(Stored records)

------------------------

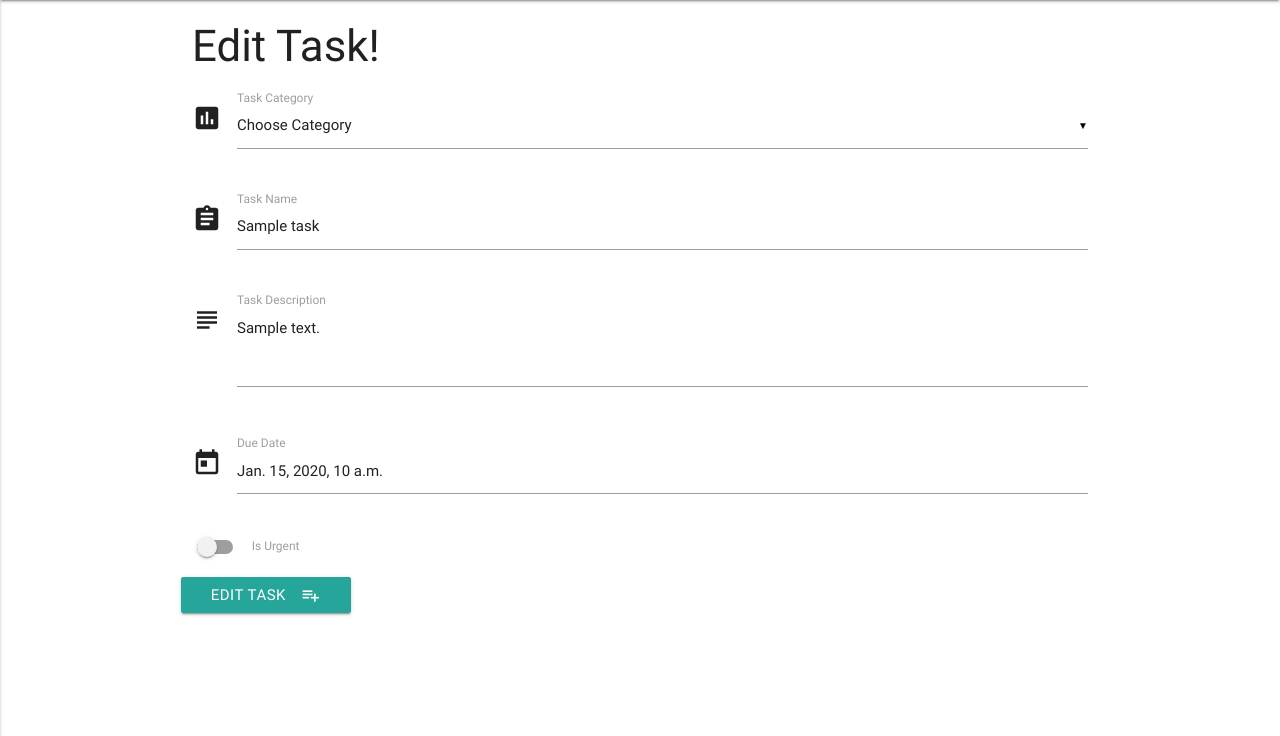
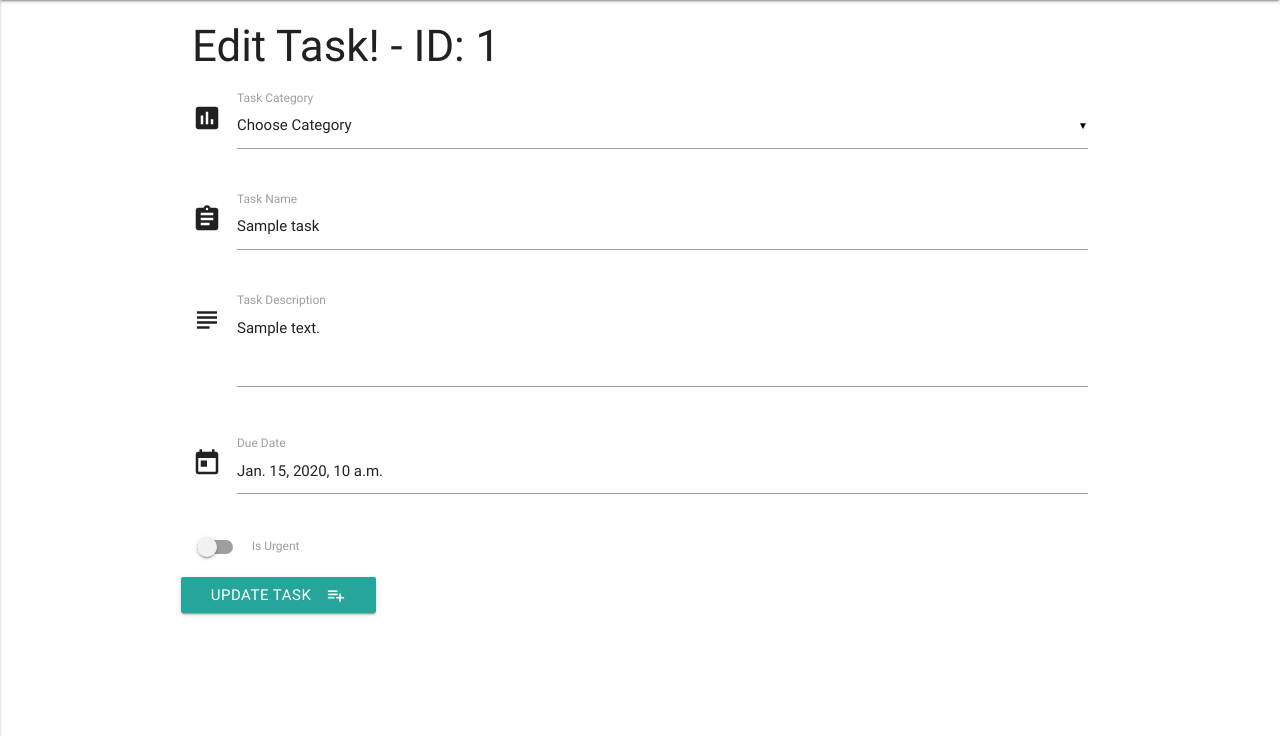
Before and after one commit to ddeveloper72/MyProjectEnvt, a Django app: template NoSQLCRUD/templates/edit_task.html in a window 1280 px wide. Shown: the part 64-800 px from the top of the page. Run offline with Django 4.2, Linux system fonts and the light colour scheme; the template is opened without the code that fills it: most values are stand-ins (such as "Sample title", 1, 10 or a date in 2020); parts of the project's set-up code (start-up, migrations or seed data) failed here and were passed over.

Commit message:
added template markup for edit task

```diff
--- a/NoSQLCRUD/templates/edit_task.html
+++ b/NoSQLCRUD/templates/edit_task.html
@@ -1,9 +1,10 @@
 {% extends 'base.html' %}
+{% load tagger %}
 {% block content %}
 
-<h3>Edit Task!</h3>
+<h3>Edit Task! - ID: {{task|mongo_id}}</h3>
 <div class="row">
-  <form action="#" method="POST" class="col s12">
+  <form action="{% url 'update_task' task|mongo_id %}" method="POST" class="col s12">
     {% csrf_token %}
     <div class="row">
       <div class="input-field col s12">
@@ -47,9 +48,9 @@
       <div class="switch">
         <label>
           {% if task.is_urgent %}
-          <input id="is_urgent" name="is_urgent" type="checkbox" checked>
+          <input id="is_urgent" name="is_urgent" type="checkbox" checked value="{{task.is_urgent}}">
           {% else %}
-          <input id="is_urgent" name="is_urgent" type="checkbox">
+          <input id="is_urgent" name="is_urgent" type="checkbox" value="{{task.is_urgent}}">
           {% endif %}
           <span class="lever"></span>
           Is Urgent
@@ -57,7 +58,7 @@
       </div>
     </div>
     <div class="row">
-      <button class="btn waves-effect waves-light" type="submit" name="action">Edit Task
+      <button class="btn waves-effect waves-light" type="submit" name="action">Update Task
         <i class="material-icons right">playlist_add</i>
       </button>
     </div>
```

------------------------

Task brief → Wherever a picture appears in the data, please drop it and retype the rest exactly.

Expected answer →
Before and after one commit to ddeveloper72/MyProjectEnvt, a Django app: template NoSQLCRUD/templates/edit_task.html in a window 1280 px wide. Shown: the part 64-800 px from the top of the page. Run offline with Django 4.2, Linux system fonts and the light colour scheme; the template is opened without the code that fills it: most values are stand-ins (such as "Sample title", 1, 10 or a date in 2020); parts of the project's set-up code (start-up, migrations or seed data) failed here and were passed over.

Commit message:
added template markup for edit task

```diff
--- a/NoSQLCRUD/templates/edit_task.html
+++ b/NoSQLCRUD/templates/edit_task.html
@@ -1,9 +1,10 @@
 {% extends 'base.html' %}
+{% load tagger %}
 {% block content %}
 
-<h3>Edit Task!</h3>
+<h3>Edit Task! - ID: {{task|mongo_id}}</h3>
 <div class="row">
-  <form action="#" method="POST" class="col s12">
+  <form action="{% url 'update_task' task|mongo_id %}" method="POST" class="col s12">
     {% csrf_token %}
     <div class="row">
       <div class="input-field col s12">
@@ -47,9 +48,9 @@
       <div class="switch">
         <label>
           {% if task.is_urgent %}
-          <input id="is_urgent" name="is_urgent" type="checkbox" checked>
+          <input id="is_urgent" name="is_urgent" type="checkbox" checked value="{{task.is_urgent}}">
           {% else %}
-          <input id="is_urgent" name="is_urgent" type="checkbox">
+          <input id="is_urgent" name="is_urgent" type="checkbox" value="{{task.is_urgent}}">
           {% endif %}
           <span class="lever"></span>
           Is Urgent
@@ -57,7 +58,7 @@
       </div>
     </div>
     <div class="row">
-      <button class="btn waves-effect waves-light" type="submit" name="action">Edit Task
+      <button class="btn waves-effect waves-light" type="submit" name="action">Update Task
         <i class="material-icons right">playlist_add</i>
       </button>
     </div>
```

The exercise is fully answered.